Change listing data:

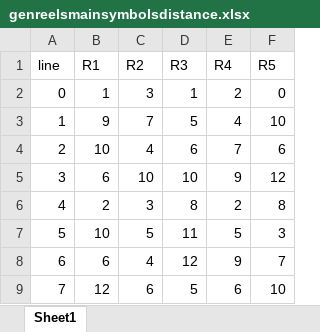
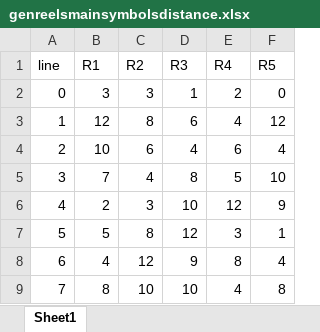
Before and after one commit to zhs007/slotsgamecore7, an Excel workbook: unittestdata/genreelsmainsymbolsdistance.xlsx, sheet Sheet1, drawn as a sheet; only a part is shown; values as stored, in another font and other column widths than the file's, no borders; the diff covers the shown part only; the diff names each change by its address in the sheet, - before the commit and + after, or states it on an @@ line.

```diff
--- a/unittestdata/genreelsmainsymbolsdistance.xlsx (sheet Sheet1)
+++ b/unittestdata/genreelsmainsymbolsdistance.xlsx (sheet Sheet1)
-B2 (R1): 1
+B2 (R1): 3
-B3 (R1): 9
+B3 (R1): 12
-C3 (R2): 7
+C3 (R2): 8
-D3 (R3): 5
+D3 (R3): 6
-F3 (R5): 10
+F3 (R5): 12
-C4 (R2): 4
+C4 (R2): 6
-D4 (R3): 6
+D4 (R3): 4
-E4 (R4): 7
+E4 (R4): 6
-F4 (R5): 6
+F4 (R5): 4
-B5 (R1): 6
+B5 (R1): 7
-C5 (R2): 10
+C5 (R2): 4
-D5 (R3): 10
+D5 (R3): 8
-E5 (R4): 9
+E5 (R4): 5
-F5 (R5): 12
+F5 (R5): 10
-D6 (R3): 8
+D6 (R3): 10
-E6 (R4): 2
+E6 (R4): 12
-F6 (R5): 8
+F6 (R5): 9
-B7 (R1): 10
+B7 (R1): 5
-C7 (R2): 5
+C7 (R2): 8
-D7 (R3): 11
+D7 (R3): 12
-E7 (R4): 5
+E7 (R4): 3
-F7 (R5): 3
+F7 (R5): 1
-B8 (R1): 6
+B8 (R1): 4
-C8 (R2): 4
+C8 (R2): 12
-D8 (R3): 12
+D8 (R3): 9
-E8 (R4): 9
+E8 (R4): 8
-F8 (R5): 7
+F8 (R5): 4
-B9 (R1): 12
+B9 (R1): 8
-C9 (R2): 6
+C9 (R2): 10
-D9 (R3): 5
+D9 (R3): 10
-E9 (R4): 6
+E9 (R4): 4
-F9 (R5): 10
+F9 (R5): 8
```
Also changed, not shown: 698 edited cells elsewhere in this sheet, unittestdata/genreels.xlsx, unittestdata/mergewinsstats.xlsx, 7 other files.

[Work to complete]: Look through the entries and return every line where "genreelsmainsymbolsdistance" appears.

[Result of this task]:
Before and after one commit to zhs007/slotsgamecore7, an Excel workbook: unittestdata/genreelsmainsymbolsdistance.xlsx, sheet Sheet1, drawn as a sheet; only a part is shown; values as stored, in another font and other column widths than the file's, no borders; the diff covers the shown part only; the diff names each change by its address in the sheet, - before the commit and + after, or states it on an @@ line.
--- a/unittestdata/genreelsmainsymbolsdistance.xlsx (sheet Sheet1)
+++ b/unittestdata/genreelsmainsymbolsdistance.xlsx (sheet Sheet1)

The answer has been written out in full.